**WHAT YOU NEED TO DO**
Omit the pictures, please, and give each record below again exactly.

**DATA PROVIDED**
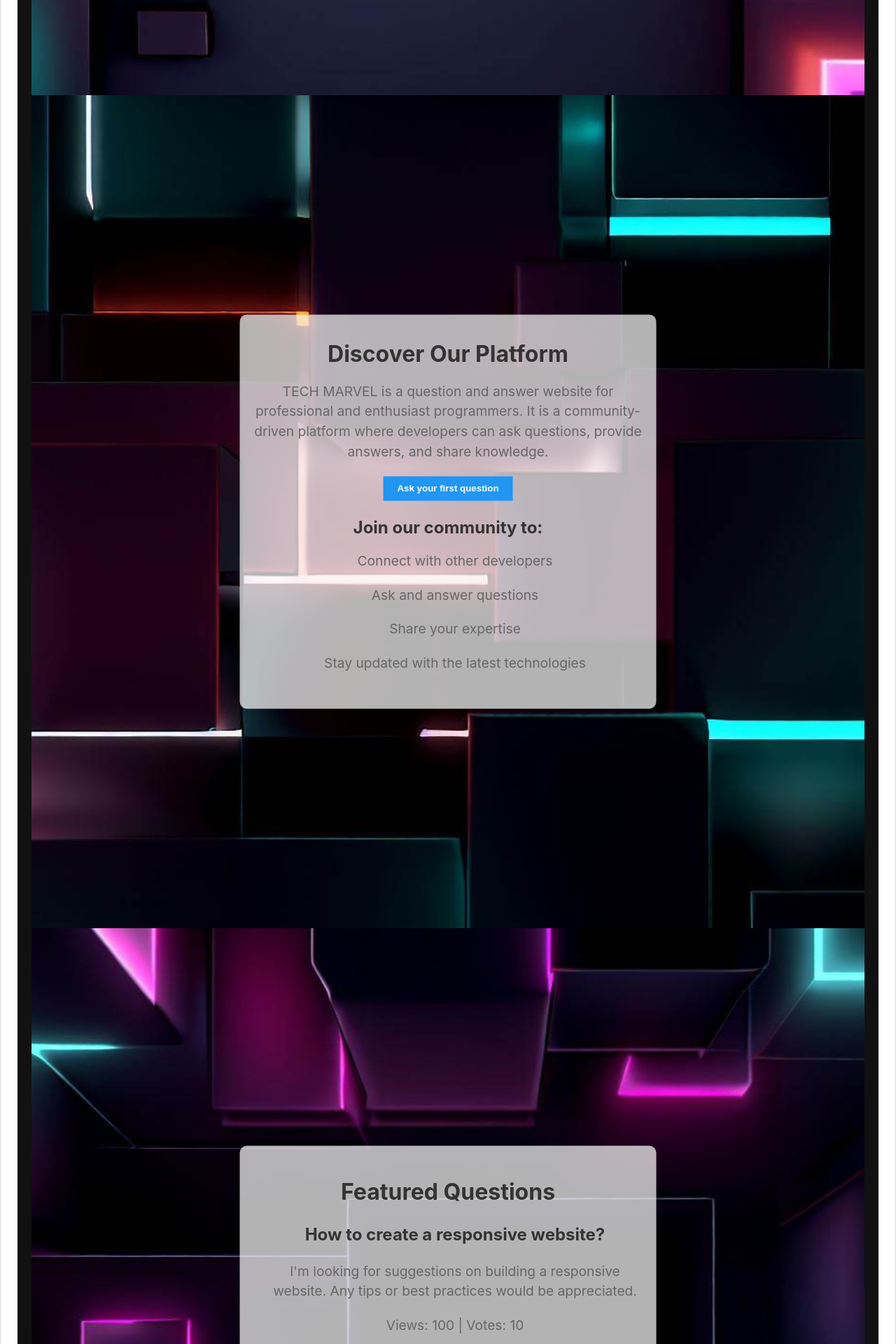
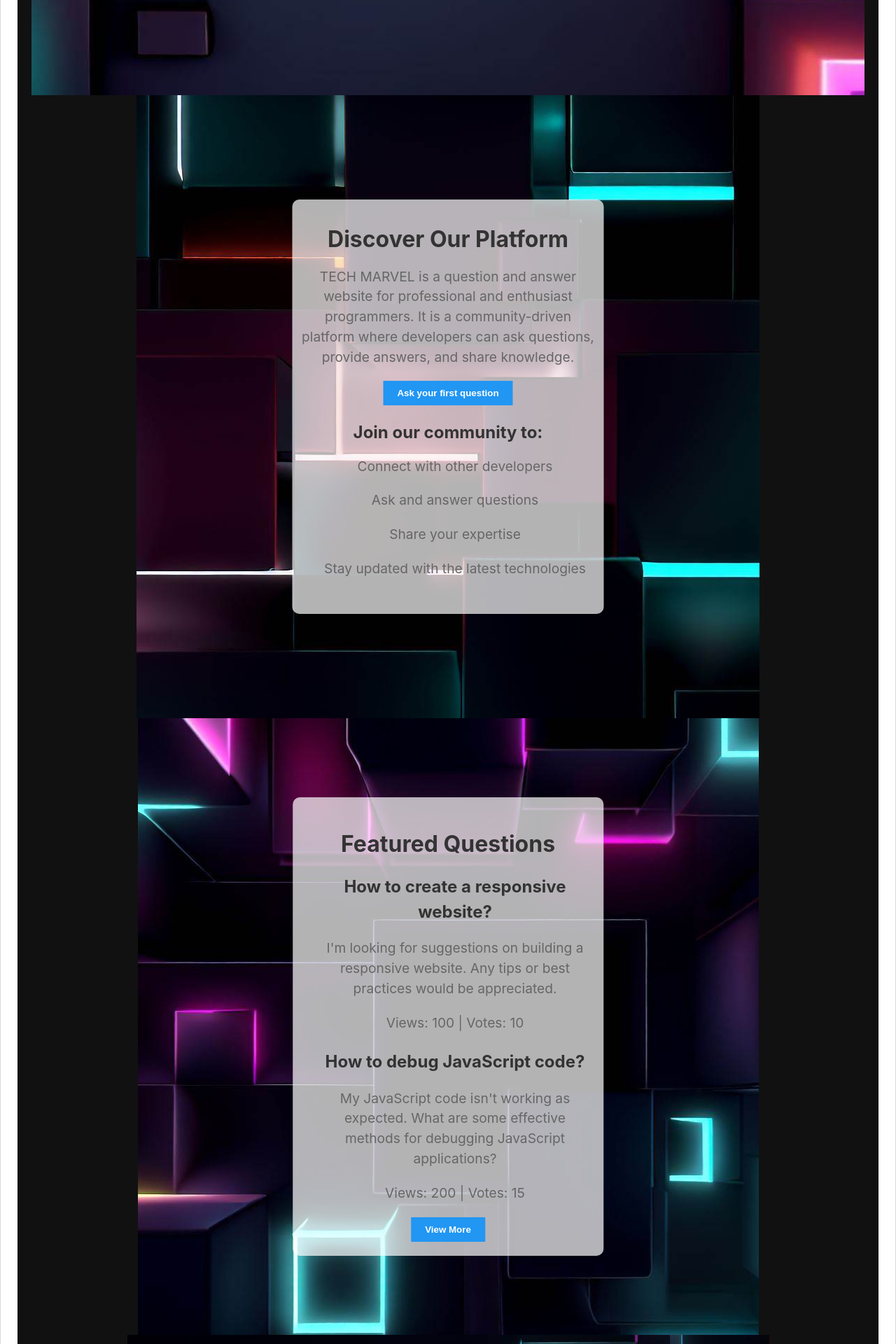
Before and after one commit to HARIPRASAD-2003/StackOverFlow-Free-Client, a React (Create React App) app: page / in a window 1280 px wide. Shown: the part 620-2540 px from the top of the page at 70% size. Built offline with nearby package versions, Linux system fonts and the light colour scheme; no server answers; what cloudinary-react would draw is missing.

Commit message:
first commit

```diff
--- a/src/Pages/Home/HomePage.jsx
+++ b/src/Pages/Home/HomePage.jsx
@@ -30,7 +30,9 @@
           <p>Ask questions, get answers, and share knowledge</p>
         </div>
       </div>
-      <div className="image-overlay overlay-section" style={{ width: '100%' }}>
+      <section className='overlay-section'>
+
+      <div className="image-overlay" style={{ width: '100%' }}>
         <img src={home_background_2} alt="Background" />
         <div className="overlay-content" style={{ borderRadius: '10px', padding: '10px', paddingBottom: '30px' }}>
             <h2>Discover Our Platform</h2>
@@ -50,8 +52,10 @@
             </div>
         </div>
       </div>
+      </section>
+      <section className='overlay-section'>
 
-      <div className="image-overlay overlay-section" style={{ width: '100%' }}>
+      <div className="image-overlay" style={{ width: '100%' }}>
         <img src={home_background_3} alt="Background"/>
         <div className="overlay-content">
           <h2>Featured Questions</h2>
@@ -76,9 +80,9 @@
           <button className="view-more-button" onClick={() => navigate('/Questions')}>View More</button>
         </div>
       </div>
-      {/* </section> */}
-      {/* <section className='overlay-section'> */}
-        <div className="image-overlay overlay-section" style={{ width: '100%' }}>
+      </section>
+      <section className='overlay-section'>
+        <div className="image-overlay " style={{ width: '100%' }}>
             <img src={home_background_4} alt="Background" />
             <div className="overlay-content">
             <h2>About TECH MARVEL</h2>
@@ -103,7 +107,7 @@
             <button className="view-more-button" onClick={() => navigate('/About')}>View More</button>
         </div>
         </div>
-        {/* </section> */}
+        </section>
 
       <footer className="footer" style={{ width: '100%' }}>
         <div>
--- a/src/Pages/Verification/OTPConfirmationPage.jsx
+++ b/src/Pages/Verification/OTPConfirmationPage.jsx
@@ -44,6 +44,10 @@
       <button className="resend-button" onClick={handleResendOTP}>
         Resend OTP
       </button>
+      <p className="spam-message">
+        If you do not receive the OTP email in your inbox, please check your spam folder. The email will be sent from
+        techmarvel-hp@outlook.com.
+      </p>
     </div>
   );
 };
```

**WRITTEN RESPONSE**
Before and after one commit to HARIPRASAD-2003/StackOverFlow-Free-Client, a React (Create React App) app: page / in a window 1280 px wide. Shown: the part 620-2540 px from the top of the page at 70% size. Built offline with nearby package versions, Linux system fonts and the light colour scheme; no server answers; what cloudinary-react would draw is missing.

Commit message:
first commit

```diff
--- a/src/Pages/Home/HomePage.jsx
+++ b/src/Pages/Home/HomePage.jsx
@@ -30,7 +30,9 @@
           <p>Ask questions, get answers, and share knowledge</p>
         </div>
       </div>
-      <div className="image-overlay overlay-section" style={{ width: '100%' }}>
+      <section className='overlay-section'>
+
+      <div className="image-overlay" style={{ width: '100%' }}>
         <img src={home_background_2} alt="Background" />
         <div className="overlay-content" style={{ borderRadius: '10px', padding: '10px', paddingBottom: '30px' }}>
             <h2>Discover Our Platform</h2>
@@ -50,8 +52,10 @@
             </div>
         </div>
       </div>
+      </section>
+      <section className='overlay-section'>
 
-      <div className="image-overlay overlay-section" style={{ width: '100%' }}>
+      <div className="image-overlay" style={{ width: '100%' }}>
         <img src={home_background_3} alt="Background"/>
         <div className="overlay-content">
           <h2>Featured Questions</h2>
@@ -76,9 +80,9 @@
           <button className="view-more-button" onClick={() => navigate('/Questions')}>View More</button>
         </div>
       </div>
-      {/* </section> */}
-      {/* <section className='overlay-section'> */}
-        <div className="image-overlay overlay-section" style={{ width: '100%' }}>
+      </section>
+      <section className='overlay-section'>
+        <div className="image-overlay " style={{ width: '100%' }}>
             <img src={home_background_4} alt="Background" />
             <div className="overlay-content">
             <h2>About TECH MARVEL</h2>
@@ -103,7 +107,7 @@
             <button className="view-more-button" onClick={() => navigate('/About')}>View More</button>
         </div>
         </div>
-        {/* </section> */}
+        </section>
 
       <footer className="footer" style={{ width: '100%' }}>
         <div>
--- a/src/Pages/Verification/OTPConfirmationPage.jsx
+++ b/src/Pages/Verification/OTPConfirmationPage.jsx
@@ -44,6 +44,10 @@
       <button className="resend-button" onClick={handleResendOTP}>
         Resend OTP
       </button>
+      <p className="spam-message">
+        If you do not receive the OTP email in your inbox, please check your spam folder. The email will be sent from
+        techmarvel-hp@outlook.com.
+      </p>
     </div>
   );
 };
```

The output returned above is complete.